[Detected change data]
::::
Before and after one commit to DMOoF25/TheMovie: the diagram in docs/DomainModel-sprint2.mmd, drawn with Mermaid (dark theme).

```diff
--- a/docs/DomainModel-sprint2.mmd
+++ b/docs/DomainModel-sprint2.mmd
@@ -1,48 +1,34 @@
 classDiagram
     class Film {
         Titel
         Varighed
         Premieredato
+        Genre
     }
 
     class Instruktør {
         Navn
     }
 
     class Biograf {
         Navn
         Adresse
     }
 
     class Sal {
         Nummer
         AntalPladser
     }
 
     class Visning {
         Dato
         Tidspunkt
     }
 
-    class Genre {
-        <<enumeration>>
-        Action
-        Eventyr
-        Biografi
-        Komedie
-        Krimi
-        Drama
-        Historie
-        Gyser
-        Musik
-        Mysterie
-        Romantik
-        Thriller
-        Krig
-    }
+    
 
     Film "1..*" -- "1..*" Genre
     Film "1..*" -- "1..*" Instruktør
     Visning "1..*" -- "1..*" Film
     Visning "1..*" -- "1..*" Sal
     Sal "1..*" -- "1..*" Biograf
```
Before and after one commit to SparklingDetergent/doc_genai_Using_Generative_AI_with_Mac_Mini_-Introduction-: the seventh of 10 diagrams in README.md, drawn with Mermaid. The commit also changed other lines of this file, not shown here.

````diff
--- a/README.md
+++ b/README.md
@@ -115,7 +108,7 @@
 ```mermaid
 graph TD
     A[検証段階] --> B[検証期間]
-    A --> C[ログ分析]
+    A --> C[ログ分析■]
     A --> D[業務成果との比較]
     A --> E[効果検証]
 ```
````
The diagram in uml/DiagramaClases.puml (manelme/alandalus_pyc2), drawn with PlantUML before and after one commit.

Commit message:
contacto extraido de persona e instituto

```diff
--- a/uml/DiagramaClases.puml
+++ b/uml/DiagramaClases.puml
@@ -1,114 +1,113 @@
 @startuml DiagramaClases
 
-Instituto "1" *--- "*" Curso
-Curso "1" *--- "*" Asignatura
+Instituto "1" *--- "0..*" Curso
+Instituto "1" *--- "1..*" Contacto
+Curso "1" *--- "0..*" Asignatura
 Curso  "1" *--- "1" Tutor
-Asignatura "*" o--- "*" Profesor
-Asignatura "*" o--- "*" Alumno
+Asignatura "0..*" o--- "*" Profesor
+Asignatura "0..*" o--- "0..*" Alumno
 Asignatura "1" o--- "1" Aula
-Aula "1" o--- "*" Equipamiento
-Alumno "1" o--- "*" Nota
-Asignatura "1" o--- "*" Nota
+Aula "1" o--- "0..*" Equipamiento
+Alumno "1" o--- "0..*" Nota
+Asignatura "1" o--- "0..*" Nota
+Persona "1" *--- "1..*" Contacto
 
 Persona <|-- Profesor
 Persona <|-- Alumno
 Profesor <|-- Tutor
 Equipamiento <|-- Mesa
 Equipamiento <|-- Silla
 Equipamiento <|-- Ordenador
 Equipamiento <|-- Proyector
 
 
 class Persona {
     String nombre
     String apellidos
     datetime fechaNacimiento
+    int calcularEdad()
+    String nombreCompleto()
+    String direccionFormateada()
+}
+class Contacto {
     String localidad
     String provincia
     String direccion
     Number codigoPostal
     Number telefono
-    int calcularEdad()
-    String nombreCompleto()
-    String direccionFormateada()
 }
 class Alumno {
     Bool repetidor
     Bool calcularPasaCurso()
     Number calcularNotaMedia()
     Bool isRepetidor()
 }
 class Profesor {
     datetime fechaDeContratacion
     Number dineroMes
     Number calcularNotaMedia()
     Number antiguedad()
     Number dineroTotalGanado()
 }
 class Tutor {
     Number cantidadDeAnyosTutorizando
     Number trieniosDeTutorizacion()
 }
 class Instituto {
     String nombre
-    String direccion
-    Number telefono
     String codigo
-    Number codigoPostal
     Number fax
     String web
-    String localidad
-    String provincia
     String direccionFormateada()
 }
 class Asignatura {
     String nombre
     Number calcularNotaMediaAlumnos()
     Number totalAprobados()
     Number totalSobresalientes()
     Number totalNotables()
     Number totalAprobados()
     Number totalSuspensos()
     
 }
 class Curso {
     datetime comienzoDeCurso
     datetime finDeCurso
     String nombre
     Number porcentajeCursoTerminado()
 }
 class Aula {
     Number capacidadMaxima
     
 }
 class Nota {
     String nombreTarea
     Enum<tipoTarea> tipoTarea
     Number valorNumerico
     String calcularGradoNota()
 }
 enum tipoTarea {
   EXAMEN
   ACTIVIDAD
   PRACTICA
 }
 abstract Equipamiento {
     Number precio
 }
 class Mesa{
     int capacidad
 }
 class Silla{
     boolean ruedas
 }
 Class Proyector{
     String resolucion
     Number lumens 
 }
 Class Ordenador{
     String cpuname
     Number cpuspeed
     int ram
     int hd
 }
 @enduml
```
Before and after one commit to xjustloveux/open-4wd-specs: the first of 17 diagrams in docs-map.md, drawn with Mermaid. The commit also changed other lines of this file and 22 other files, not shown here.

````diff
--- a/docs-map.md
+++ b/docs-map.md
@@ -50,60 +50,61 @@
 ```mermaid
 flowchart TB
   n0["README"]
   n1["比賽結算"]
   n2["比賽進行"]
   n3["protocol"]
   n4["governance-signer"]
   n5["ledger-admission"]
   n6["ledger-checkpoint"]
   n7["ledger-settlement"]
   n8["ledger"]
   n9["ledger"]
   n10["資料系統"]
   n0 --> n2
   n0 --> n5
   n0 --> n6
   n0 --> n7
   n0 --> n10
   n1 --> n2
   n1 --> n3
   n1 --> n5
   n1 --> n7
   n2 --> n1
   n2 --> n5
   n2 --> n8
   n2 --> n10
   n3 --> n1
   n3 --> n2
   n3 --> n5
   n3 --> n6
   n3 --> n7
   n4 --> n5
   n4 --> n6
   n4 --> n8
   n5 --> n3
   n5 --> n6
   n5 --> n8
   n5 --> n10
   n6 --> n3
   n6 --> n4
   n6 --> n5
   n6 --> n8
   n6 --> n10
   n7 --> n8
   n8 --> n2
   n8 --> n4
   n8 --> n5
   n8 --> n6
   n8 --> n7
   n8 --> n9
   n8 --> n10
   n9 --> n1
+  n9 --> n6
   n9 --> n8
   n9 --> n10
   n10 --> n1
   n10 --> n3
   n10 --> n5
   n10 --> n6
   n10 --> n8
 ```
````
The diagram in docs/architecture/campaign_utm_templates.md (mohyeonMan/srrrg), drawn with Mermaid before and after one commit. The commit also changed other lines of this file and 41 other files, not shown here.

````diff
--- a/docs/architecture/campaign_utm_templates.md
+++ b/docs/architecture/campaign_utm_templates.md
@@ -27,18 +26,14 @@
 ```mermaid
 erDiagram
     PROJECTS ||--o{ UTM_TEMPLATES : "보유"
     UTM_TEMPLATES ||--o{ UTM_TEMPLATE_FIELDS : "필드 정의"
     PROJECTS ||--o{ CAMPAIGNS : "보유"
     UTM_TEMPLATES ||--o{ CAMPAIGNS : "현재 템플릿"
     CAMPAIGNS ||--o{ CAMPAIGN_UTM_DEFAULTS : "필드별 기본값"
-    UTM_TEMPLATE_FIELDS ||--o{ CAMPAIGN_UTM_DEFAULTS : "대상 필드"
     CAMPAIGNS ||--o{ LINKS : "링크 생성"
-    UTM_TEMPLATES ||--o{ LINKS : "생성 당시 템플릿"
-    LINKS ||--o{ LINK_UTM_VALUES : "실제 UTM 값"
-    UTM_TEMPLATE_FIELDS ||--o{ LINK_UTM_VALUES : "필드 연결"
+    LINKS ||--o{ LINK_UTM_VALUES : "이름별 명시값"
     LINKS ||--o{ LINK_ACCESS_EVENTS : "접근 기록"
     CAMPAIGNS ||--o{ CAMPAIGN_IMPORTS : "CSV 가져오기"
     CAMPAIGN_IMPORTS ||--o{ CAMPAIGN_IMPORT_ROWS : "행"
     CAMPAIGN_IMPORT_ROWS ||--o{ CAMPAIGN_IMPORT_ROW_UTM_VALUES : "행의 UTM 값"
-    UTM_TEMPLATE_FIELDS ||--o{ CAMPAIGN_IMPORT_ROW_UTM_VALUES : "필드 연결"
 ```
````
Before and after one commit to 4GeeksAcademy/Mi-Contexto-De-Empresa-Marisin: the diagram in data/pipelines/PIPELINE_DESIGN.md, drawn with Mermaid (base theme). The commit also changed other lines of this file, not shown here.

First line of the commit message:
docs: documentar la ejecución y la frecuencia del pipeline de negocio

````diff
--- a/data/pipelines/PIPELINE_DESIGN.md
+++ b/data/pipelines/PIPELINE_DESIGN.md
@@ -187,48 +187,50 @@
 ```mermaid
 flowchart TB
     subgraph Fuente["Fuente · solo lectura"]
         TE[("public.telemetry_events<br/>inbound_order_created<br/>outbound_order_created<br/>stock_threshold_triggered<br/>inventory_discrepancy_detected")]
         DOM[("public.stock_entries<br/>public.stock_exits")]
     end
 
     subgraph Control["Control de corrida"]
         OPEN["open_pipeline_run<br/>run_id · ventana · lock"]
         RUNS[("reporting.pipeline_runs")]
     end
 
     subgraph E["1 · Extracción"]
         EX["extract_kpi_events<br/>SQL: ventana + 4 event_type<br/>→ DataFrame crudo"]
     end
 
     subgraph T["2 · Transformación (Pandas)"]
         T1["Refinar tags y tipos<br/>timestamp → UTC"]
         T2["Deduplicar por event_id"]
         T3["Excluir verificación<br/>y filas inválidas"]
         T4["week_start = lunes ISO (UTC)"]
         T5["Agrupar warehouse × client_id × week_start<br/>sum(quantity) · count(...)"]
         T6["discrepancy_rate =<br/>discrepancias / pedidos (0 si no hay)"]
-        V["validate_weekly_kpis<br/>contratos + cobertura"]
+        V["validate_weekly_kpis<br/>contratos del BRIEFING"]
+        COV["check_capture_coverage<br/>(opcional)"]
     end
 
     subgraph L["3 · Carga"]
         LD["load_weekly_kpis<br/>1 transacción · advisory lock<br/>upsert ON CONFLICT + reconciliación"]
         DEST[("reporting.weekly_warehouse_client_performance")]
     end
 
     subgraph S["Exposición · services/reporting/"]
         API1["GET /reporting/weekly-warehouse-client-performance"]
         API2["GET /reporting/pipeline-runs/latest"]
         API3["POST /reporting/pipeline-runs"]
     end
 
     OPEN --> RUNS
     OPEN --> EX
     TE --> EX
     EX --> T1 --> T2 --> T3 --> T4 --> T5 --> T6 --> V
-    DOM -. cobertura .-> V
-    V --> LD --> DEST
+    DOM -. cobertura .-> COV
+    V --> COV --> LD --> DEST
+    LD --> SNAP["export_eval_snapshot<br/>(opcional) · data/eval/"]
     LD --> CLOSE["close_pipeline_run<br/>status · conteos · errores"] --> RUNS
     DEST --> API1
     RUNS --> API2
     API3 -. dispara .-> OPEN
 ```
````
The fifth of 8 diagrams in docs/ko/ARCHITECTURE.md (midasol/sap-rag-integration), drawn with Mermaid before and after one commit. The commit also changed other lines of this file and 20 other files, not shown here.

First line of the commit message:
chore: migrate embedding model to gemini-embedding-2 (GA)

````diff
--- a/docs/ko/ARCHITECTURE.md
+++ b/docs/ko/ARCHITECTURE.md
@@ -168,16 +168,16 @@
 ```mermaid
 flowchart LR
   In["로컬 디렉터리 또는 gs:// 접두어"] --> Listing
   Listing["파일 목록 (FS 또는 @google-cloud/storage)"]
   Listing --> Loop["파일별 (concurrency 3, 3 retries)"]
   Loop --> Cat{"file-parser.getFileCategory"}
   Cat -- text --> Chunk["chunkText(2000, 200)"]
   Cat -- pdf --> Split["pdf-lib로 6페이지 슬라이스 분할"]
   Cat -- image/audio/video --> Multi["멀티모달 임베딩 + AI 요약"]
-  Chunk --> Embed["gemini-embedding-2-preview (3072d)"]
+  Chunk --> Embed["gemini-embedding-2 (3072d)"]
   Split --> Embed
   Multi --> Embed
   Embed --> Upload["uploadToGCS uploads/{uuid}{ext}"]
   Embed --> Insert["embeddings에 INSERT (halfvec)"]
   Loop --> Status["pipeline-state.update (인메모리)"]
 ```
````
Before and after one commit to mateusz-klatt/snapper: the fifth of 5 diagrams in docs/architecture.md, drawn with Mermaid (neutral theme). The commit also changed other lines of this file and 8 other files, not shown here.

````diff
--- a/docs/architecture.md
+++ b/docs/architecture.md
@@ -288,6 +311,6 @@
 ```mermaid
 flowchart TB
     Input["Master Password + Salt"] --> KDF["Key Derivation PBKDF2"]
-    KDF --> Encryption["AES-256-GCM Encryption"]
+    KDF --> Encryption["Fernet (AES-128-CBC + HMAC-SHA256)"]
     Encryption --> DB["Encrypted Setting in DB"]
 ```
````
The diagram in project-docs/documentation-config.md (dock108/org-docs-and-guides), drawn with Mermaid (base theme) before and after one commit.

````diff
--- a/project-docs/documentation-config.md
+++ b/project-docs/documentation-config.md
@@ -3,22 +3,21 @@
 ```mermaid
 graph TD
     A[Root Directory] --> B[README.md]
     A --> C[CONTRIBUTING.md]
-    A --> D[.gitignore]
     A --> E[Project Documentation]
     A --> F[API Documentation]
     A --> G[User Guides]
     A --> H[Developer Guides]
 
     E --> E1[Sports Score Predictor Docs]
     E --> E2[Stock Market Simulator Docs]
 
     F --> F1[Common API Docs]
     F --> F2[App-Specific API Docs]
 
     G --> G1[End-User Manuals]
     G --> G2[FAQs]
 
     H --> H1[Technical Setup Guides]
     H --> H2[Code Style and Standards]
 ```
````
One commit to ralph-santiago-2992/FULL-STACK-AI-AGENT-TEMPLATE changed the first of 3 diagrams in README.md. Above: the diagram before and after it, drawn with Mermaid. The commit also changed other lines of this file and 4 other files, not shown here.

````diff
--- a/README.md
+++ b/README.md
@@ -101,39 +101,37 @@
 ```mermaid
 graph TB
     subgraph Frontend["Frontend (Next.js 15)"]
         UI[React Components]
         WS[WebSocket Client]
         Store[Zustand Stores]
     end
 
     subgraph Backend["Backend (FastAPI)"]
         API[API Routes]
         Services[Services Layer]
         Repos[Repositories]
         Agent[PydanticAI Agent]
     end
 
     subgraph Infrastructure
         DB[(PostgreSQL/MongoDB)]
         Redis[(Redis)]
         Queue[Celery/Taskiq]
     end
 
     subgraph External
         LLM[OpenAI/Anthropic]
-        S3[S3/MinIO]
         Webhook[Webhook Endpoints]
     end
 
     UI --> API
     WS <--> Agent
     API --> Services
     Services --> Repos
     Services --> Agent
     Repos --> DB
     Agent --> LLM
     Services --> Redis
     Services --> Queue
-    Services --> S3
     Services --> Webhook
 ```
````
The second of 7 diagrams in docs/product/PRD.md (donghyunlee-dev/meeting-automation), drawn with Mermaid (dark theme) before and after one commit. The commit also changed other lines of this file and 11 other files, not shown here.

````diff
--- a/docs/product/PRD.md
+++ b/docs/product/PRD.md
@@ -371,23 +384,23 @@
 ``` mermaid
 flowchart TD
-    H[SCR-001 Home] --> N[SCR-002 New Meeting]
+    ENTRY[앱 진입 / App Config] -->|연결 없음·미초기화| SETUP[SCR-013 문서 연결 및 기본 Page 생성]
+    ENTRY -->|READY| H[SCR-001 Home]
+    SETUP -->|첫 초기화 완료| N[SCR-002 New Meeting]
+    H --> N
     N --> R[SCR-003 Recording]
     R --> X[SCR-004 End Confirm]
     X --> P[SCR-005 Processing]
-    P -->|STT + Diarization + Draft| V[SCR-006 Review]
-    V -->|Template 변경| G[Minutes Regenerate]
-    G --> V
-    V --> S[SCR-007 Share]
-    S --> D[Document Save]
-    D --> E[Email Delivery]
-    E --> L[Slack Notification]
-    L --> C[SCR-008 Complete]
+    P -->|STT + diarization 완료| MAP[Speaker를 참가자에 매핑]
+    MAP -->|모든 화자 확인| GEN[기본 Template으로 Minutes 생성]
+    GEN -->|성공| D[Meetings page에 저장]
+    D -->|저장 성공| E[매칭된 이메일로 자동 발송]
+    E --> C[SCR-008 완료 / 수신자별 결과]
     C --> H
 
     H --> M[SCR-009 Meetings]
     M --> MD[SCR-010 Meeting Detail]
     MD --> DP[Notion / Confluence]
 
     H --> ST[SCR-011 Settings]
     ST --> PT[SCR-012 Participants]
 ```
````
::::
§ **TASK DIRECTIONS**: Copy out each line of the data where the string "file" appears.

§ **ANSWER SPACE**:
Before and after one commit to SparklingDetergent/doc_genai_Using_Generative_AI_with_Mac_Mini_-Introduction-: the seventh of 10 diagrams in README.md, drawn with Mermaid. The commit also changed other lines of this file, not shown here.
Before and after one commit to xjustloveux/open-4wd-specs: the first of 17 diagrams in docs-map.md, drawn with Mermaid. The commit also changed other lines of this file and 22 other files, not shown here.
The diagram in docs/architecture/campaign_utm_templates.md (mohyeonMan/srrrg), drawn with Mermaid before and after one commit. The commit also changed other lines of this file and 41 other files, not shown here.
Before and after one commit to 4GeeksAcademy/Mi-Contexto-De-Empresa-Marisin: the diagram in data/pipelines/PIPELINE_DESIGN.md, drawn with Mermaid (base theme). The commit also changed other lines of this file, not shown here.
The fifth of 8 diagrams in docs/ko/ARCHITECTURE.md (midasol/sap-rag-integration), drawn with Mermaid before and after one commit. The commit also changed other lines of this file and 20 other files, not shown here.
   Loop --> Cat{"file-parser.getFileCategory"}
Before and after one commit to mateusz-klatt/snapper: the fifth of 5 diagrams in docs/architecture.md, drawn with Mermaid (neutral theme). The commit also changed other lines of this file and 8 other files, not shown here.
One commit to ralph-santiago-2992/FULL-STACK-AI-AGENT-TEMPLATE changed the first of 3 diagrams in README.md. Above: the diagram before and after it, drawn with Mermaid. The commit also changed other lines of this file and 4 other files, not shown here.
The second of 7 diagrams in docs/product/PRD.md (donghyunlee-dev/meeting-automation), drawn with Mermaid (dark theme) before and after one commit. The commit also changed other lines of this file and 11 other files, not shown here.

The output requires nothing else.